::: Source material

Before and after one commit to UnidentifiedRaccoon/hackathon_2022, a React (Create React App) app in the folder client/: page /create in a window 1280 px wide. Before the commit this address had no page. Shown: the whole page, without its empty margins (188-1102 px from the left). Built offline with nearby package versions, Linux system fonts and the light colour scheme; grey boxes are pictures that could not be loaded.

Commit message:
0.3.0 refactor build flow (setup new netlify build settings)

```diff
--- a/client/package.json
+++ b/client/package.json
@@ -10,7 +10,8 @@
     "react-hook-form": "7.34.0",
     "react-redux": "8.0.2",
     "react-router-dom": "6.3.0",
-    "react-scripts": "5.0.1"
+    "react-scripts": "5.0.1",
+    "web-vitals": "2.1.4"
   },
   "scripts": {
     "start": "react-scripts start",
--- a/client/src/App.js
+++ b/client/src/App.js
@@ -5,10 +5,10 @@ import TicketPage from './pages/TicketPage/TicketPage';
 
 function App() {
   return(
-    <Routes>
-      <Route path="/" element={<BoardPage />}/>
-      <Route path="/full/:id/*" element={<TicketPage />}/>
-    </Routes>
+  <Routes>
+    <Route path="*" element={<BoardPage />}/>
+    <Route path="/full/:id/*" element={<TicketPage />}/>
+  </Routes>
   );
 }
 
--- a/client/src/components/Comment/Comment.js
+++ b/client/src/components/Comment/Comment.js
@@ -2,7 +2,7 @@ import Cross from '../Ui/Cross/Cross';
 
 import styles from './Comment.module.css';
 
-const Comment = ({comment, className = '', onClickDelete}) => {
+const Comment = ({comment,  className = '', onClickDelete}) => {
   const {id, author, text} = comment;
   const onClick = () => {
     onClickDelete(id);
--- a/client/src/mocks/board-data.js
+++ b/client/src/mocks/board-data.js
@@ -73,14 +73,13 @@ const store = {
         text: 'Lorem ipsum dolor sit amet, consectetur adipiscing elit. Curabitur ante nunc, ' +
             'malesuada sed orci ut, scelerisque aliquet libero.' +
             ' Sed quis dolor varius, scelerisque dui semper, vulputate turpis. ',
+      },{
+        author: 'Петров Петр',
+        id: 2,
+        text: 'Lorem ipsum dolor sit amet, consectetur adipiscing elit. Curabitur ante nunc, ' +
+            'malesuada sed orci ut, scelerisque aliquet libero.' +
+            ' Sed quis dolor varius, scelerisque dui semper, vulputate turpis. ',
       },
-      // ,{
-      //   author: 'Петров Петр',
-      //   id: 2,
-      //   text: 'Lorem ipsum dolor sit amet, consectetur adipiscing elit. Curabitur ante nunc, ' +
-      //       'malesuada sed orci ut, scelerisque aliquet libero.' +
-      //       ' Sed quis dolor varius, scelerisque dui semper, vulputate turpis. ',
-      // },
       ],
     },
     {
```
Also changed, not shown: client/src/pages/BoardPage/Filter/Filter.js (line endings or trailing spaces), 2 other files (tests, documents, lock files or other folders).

::::::

### Problem to solve
Repeat the whole listing above without any change.

### Exercise result
Before and after one commit to UnidentifiedRaccoon/hackathon_2022, a React (Create React App) app in the folder client/: page /create in a window 1280 px wide. Before the commit this address had no page. Shown: the whole page, without its empty margins (188-1102 px from the left). Built offline with nearby package versions, Linux system fonts and the light colour scheme; grey boxes are pictures that could not be loaded.

Commit message:
0.3.0 refactor build flow (setup new netlify build settings)

```diff
--- a/client/package.json
+++ b/client/package.json
@@ -10,7 +10,8 @@
     "react-hook-form": "7.34.0",
     "react-redux": "8.0.2",
     "react-router-dom": "6.3.0",
-    "react-scripts": "5.0.1"
+    "react-scripts": "5.0.1",
+    "web-vitals": "2.1.4"
   },
   "scripts": {
     "start": "react-scripts start",
--- a/client/src/App.js
+++ b/client/src/App.js
@@ -5,10 +5,10 @@ import TicketPage from './pages/TicketPage/TicketPage';
 
 function App() {
   return(
-    <Routes>
-      <Route path="/" element={<BoardPage />}/>
-      <Route path="/full/:id/*" element={<TicketPage />}/>
-    </Routes>
+  <Routes>
+    <Route path="*" element={<BoardPage />}/>
+    <Route path="/full/:id/*" element={<TicketPage />}/>
+  </Routes>
   );
 }
 
--- a/client/src/components/Comment/Comment.js
+++ b/client/src/components/Comment/Comment.js
@@ -2,7 +2,7 @@ import Cross from '../Ui/Cross/Cross';
 
 import styles from './Comment.module.css';
 
-const Comment = ({comment, className = '', onClickDelete}) => {
+const Comment = ({comment,  className = '', onClickDelete}) => {
   const {id, author, text} = comment;
   const onClick = () => {
     onClickDelete(id);
--- a/client/src/mocks/board-data.js
+++ b/client/src/mocks/board-data.js
@@ -73,14 +73,13 @@ const store = {
         text: 'Lorem ipsum dolor sit amet, consectetur adipiscing elit. Curabitur ante nunc, ' +
             'malesuada sed orci ut, scelerisque aliquet libero.' +
             ' Sed quis dolor varius, scelerisque dui semper, vulputate turpis. ',
+      },{
+        author: 'Петров Петр',
+        id: 2,
+        text: 'Lorem ipsum dolor sit amet, consectetur adipiscing elit. Curabitur ante nunc, ' +
+            'malesuada sed orci ut, scelerisque aliquet libero.' +
+            ' Sed quis dolor varius, scelerisque dui semper, vulputate turpis. ',
       },
-      // ,{
-      //   author: 'Петров Петр',
-      //   id: 2,
-      //   text: 'Lorem ipsum dolor sit amet, consectetur adipiscing elit. Curabitur ante nunc, ' +
-      //       'malesuada sed orci ut, scelerisque aliquet libero.' +
-      //       ' Sed quis dolor varius, scelerisque dui semper, vulputate turpis. ',
-      // },
       ],
     },
     {
```
Also changed, not shown: client/src/pages/BoardPage/Filter/Filter.js (line endings or trailing spaces), 2 other files (tests, documents, lock files or other folders).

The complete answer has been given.